Do your parents know what you do for a living? I remember trying to explain to my dad that I worked as a copywriter in an ad agency. I showed him an ad I’d proudly written for a new home builder. It had run in the SF Chronicle and featured a picture of new waterfront condos for sale.
“See?” I beamed. “I wrote this.”
“This?” he asked.
“Yeah, all this,” I said, pointing to the headline: Cool Summer Savings — New Condos Starting at $599K.
“Oh,” he said.
After a pause he said cautiously, “Somebody paid you to write that?”
It probably wasn’t the best example.
Similarly, my friend PJ’s dad doesn’t know what she does either. She owns a wedding and event planning business, designing beautiful weddings, handling event logistics and managing her own marketing and sales. Yet, her dad thinks she manages setting tables at events! (Oh dads, you’re the best.)
At least we’re not alone — according to a LinkedIn survey, a third of parents don’t know what their kids do. Last November, LinkedIn started Bring In Your Parents Day, an event where workplaces encourage their employees to invite their parents to visit. LinkedIn says the idea behind helping parents understand what their kids do is that parents can relate more to their kids and offer better advice. Which, in turn, makes for happier, well-rounded employees.

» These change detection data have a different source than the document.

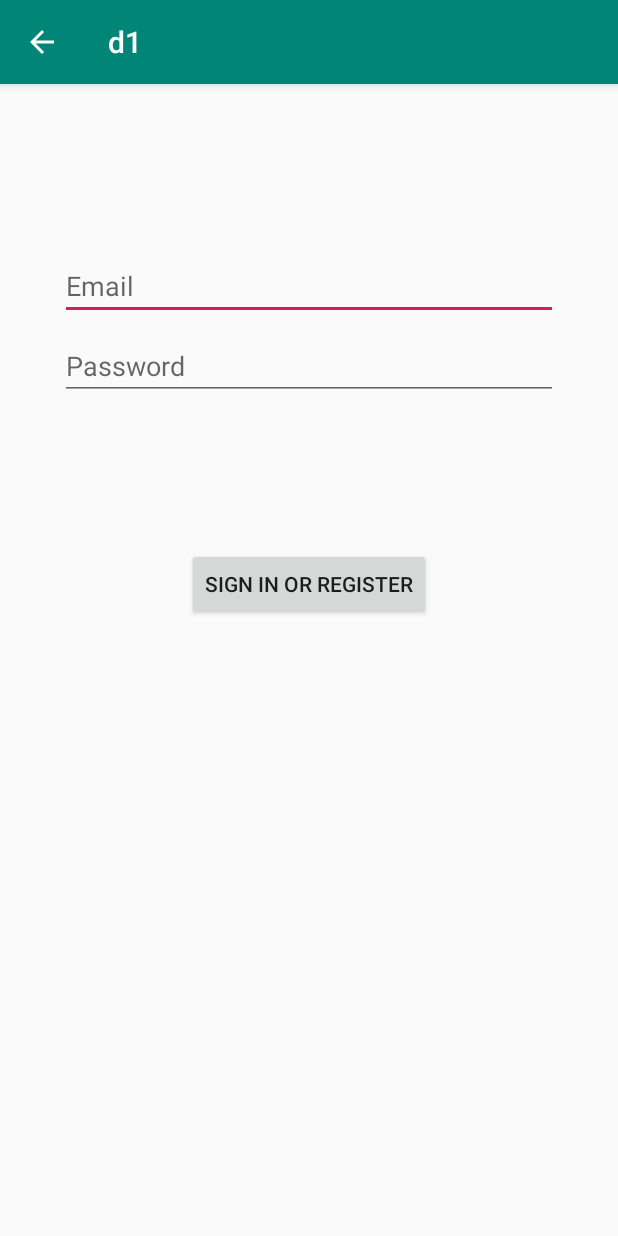
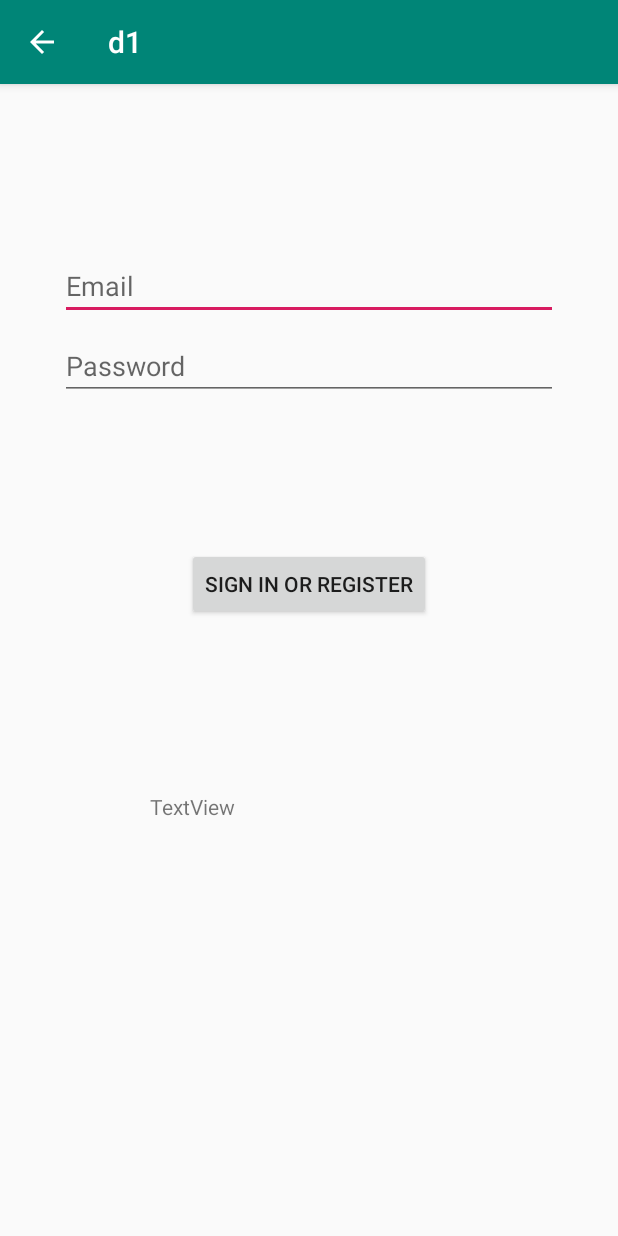
Before and after one commit to atrostan/brackit, an Android app: the LoginActivity screen opened directly, with no data from a screen before it, after a tap on "SIGN IN OR REGISTER", on a phone screen of 412 x 824 dp. Run offline under Robolectric (Android 15) with nearby library versions, the phone set to English and light mode, and no system bars; our stand-ins replace Volley.

Commit message:
login update

```diff
--- a/d1/app/build.gradle
+++ b/d1/app/build.gradle
@@ -36,4 +36,5 @@ dependencies {
     androidTestImplementation 'androidx.test:runner:1.2.0'
     androidTestImplementation 'androidx.test.espresso:espresso-core:3.2.0'
     implementation 'com.squareup.okhttp3:mockwebserver:4.3.1'
+    implementation 'com.android.volley:volley:1.1.1'
 }
--- a/d1/app/src/main/java/com/example/d1/login/LoginActivity.kt
+++ b/d1/app/src/main/java/com/example/d1/login/LoginActivity.kt
@@ -10,7 +10,17 @@ import androidx.appcompat.app.AppCompatActivity
 import androidx.appcompat.app.ActionBar
 import com.example.d1.MainActivity
 import com.example.d1.R
+import android.widget.Toast
+import com.android.volley.toolbox.JsonObjectRequest
 import okhttp3.*
+//import com.android.volley.NetworkResponse;
+//import com.android.volley.ParseError;
+//import com.android.volley.Request;
+//import com.android.volley.Response;
+//import com.android.volley.Response.ErrorListener;
+//import com.android.volley.Response.Listener;
+//import com.android.volley.toolbox.HttpHeaderParser;
+//import org.w3c.dom.Text
 
 import java.io.IOException;
 
@@ -25,6 +35,7 @@ class LoginActivity : AppCompatActivity() {
         setContentView(R.layout.activity_login)
         val username = findViewById<EditText>(R.id.username) as EditText
         val password = findViewById<EditText>(R.id.password) as EditText
+        val text = findViewById<TextView>(R.id.textView2) as TextView
         val login = findViewById<Button>(R.id.login) as Button
         val loading = findViewById<ProgressBar>(R.id.loading) as ProgressBar
 
@@ -33,7 +44,20 @@ class LoginActivity : AppCompatActivity() {
         login.setOnClickListener {
             val nameStr = username.text.toString()
             val passStr = password.text.toString()
+
             Okhttp(nameStr,passStr)
+//            val url = "https://jsonplaceholder.typicode.com/todos/1"
+//
+//            val jsonObjectRequest = JsonObjectRequest(Request.Method.GET, url, null,
+//                Response.Listener { response ->
+//                    text.text = "Response: %s".format(response.toString())
+//                    print("-----------------------------------"+response.toString());
+//                },
+//                Response.ErrorListener { error ->
+//                    // TODO: Handle error
+//                }
+//            )
+
         }
 
         //navigate back
@@ -63,25 +87,26 @@ class LoginActivity : AppCompatActivity() {
 //                // Handle this
 //            }
 //        })
-
+        println("=========================================")
+        //http://10.0.2.2:5000/match/1
         val request = Request.Builder()
-            .url("https://reqres.in/api/users?page=2")
+            .url("http://10.0.2.2:5000/match/1")
             .build()
 
         client.newCall(request).enqueue(object : Callback {
             override fun onFailure(call: Call, e: IOException) {
+                println("==============FAIL==========")
                 e.printStackTrace()
+
             }
 
             override fun onResponse(call: Call, response: Response) {
                 response.use {
                     if (!response.isSuccessful) throw IOException("Unexpected code $response")
+                    val text = findViewById<TextView>(R.id.textView2) as TextView
 
-                    for ((name, value) in response.headers) {
-                        println("$name: $value")
-                    }
-
-                    println(response.body!!.string())
+                    println("========================================="+response.body!!.string())
+                    text.text = "Response: %s".format(response.toString())
 
                 }
             }
--- a/d1/app/src/main/res/layout/activity_login.xml
+++ b/d1/app/src/main/res/layout/activity_login.xml
@@ -77,4 +77,14 @@
             app:layout_constraintStart_toStartOf="@+id/password"
             app:layout_constraintTop_toTopOf="parent"
             app:layout_constraintVertical_bias="0.3"/>
+
+    <TextView
+            android:id="@+id/textView2"
+            android:layout_width="212dp"
+            android:layout_height="165dp"
+            android:text="TextView"
+            app:layout_constraintBottom_toBottomOf="parent"
+            app:layout_constraintEnd_toEndOf="parent"
+            app:layout_constraintStart_toStartOf="parent"
+            app:layout_constraintTop_toBottomOf="@+id/login" />
 </androidx.constraintlayout.widget.ConstraintLayout>
```
Also changed, not shown: d1/app/src/main/java/com/example/d1/dao/User.java (added, +40 -0 lines).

It sounds hokey, but I’d be down for it. After all, now that my job involves more than just copywriting, it’s even harder to explain what I do. When my parents ask, I say, “I put coupons online,” which is pretty much not at all what I do. Ha!
What do you think? Would you bring your parents in if your workplace hosted Bring Your Parents to Work Day?
(Top photo of my sister Sophie working on a treadmill desk; bottom photo of my parents and Petrie)